If you’ve chosen to backpack through Bolivia, you’re in for the experience of a lifetime. This South American country is a relatively untapped gem, meaning that the more intrepid you are, the more fun you’ll have. From the wondrous Salar de Uyuni to the terracotta-hued city of La Paz, your Bolivian adventure will leave you with no shortage of sights to fill your memories.

Backpackers tend to be a social bunch, so you shouldn’t have any issues meeting like-minded people on your travels through Bolivia. To ensure you have the best chance of meeting other travellers, we’ve put together some quick tips to help you out.

Backpacking Bolivia Girl

1. Strike up a conversation with the people in your hostel

The classic method of picking up a troupe of pals while travelling is via hostel chat. Very few people go backpacking if they aren’t willing or wanting to talk to fellow hostel-goers. All you really have to do is hang out in the common areas of the hostel and show your keenness to tag along with groups that are heading out to dinner or to party.

2. Pop in to English-speaking establishments and tourist sites

Sometimes, you just need the comfort of something familiar. You may not be able to find a McDonalds around every corner in Bolivia, but you will definitely find at least a handful of bars, restaurants, and cafes owned by foreigners or familiar companies in each major city.

Visit a nearby Starbucks, and strike up a conversation with some of the fellow English speakers who are there or the free wi-fi and indulging in the taste of home. Bars owned by local hostels are a fantastic meeting spot for travellers to make friends. Key tourist sites are also a good place to meet others while checking off items from your bucket list. Whether you’re strolling the lanes of the Witches’ Market in La Paz, or experiencing the nightlife in Santa Cruz, there’ll be plenty of like-minded tourists and backpackers around to introduce yourself to.

La Paz Tours

3. Wrap your tongue around the language

Meeting other travellers who speak your language is one thing – meeting native Bolivians is another entirely. Give yourself the best chance of really getting to know the land and its people by immersing yourself in as much Spanish as possible before arriving.

Thanks to modern-day technology, you don’t even have to take an expensive course or private tuition to get your Spanish up to conversation level. Apps such as Duolingo and Rosetta Stone make it easy for total amateurs to gain a working knowledge of the language.

4. Stay with a Bolivian

Another great way to get up close and personal with Bolivians is to stay with them. Websites such as Airbnb provide plenty of opportunities to combine stellar accommodation with a complete cultural experience. Think of it as a mutual exchange; they’ll be interested in learning about your culture, too (which is why it’s a good idea to bring along a souvenir or two in your backpack!)

true local bolivia tours

5. Join a local tour

If you’re a little older or just not into the partying scene, then the hostel crowd may not be the company best suited for you.

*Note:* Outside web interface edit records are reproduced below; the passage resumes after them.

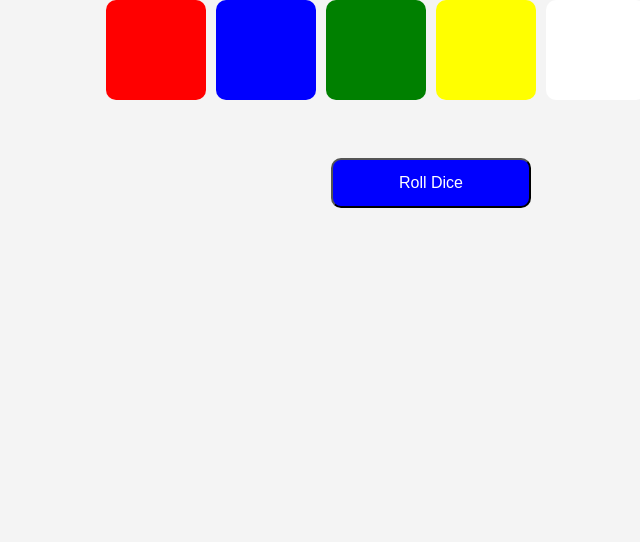
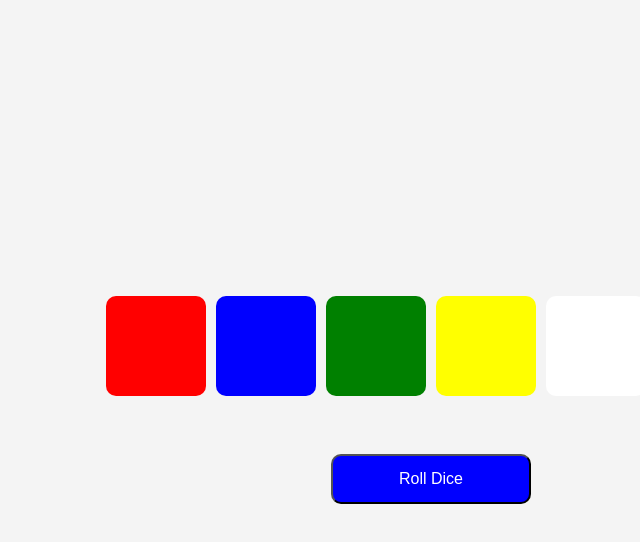
Before and after one commit to jorisfalter/qwixxdice, a plain HTML site: page index.html in a window 1280 px wide. Shown: the whole page, without its empty margins (209-849 px from the left). Drawn offline with Linux system fonts and the light colour scheme.

Commit message:
Update styles.css

```diff
--- a/styles.css
+++ b/styles.css
@@ -1,6 +1,7 @@
 body {
     display: flex;
     flex-direction: column;
+    justify-content: center; /* Centers the content vertically */
     align-items: center;
     min-height: 100vh;
     margin: 0;
```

Instead, you might consider joining a tour to meet fellow backpackers and tourists. Keteka offers authentic local experiences with local knowledgeable guides to show you all the best sights.

You can choose to join a multi-day, all-inclusive tours like our group journey to the Uyuni Salt Flats. Or,  you can book day tours in each of the main regions of Bolivia. Either way, you’ll be able to see the sights in a definitively social setting.

Bolivian Salt Flat Tour

6. Take local transportation and strike a conversation

Long-haul journeys on trams, trains, and buses may be tiresome at times, but they also extend a prime opportunity to meet locals and tourists alike! Trust us: when you’re stuck on a bus for 13 hours, you’re bound to start talking with the person sat next to you in some capacity. You’ll find yourself exchanging your travel stories and advice with your new friend in no time. 

About the Author: Harper Reid is an Auckland-based freelance writer who loves backpacking and exploring unusual destinations throughout New Zealand and in neighbouring countries. Traveling to Europe is definitely on her bucket list. She has collaborated with various travel sites and hotels such as Tanoa Dateline. Visit Tumblr to read more of Harper’s travel articles.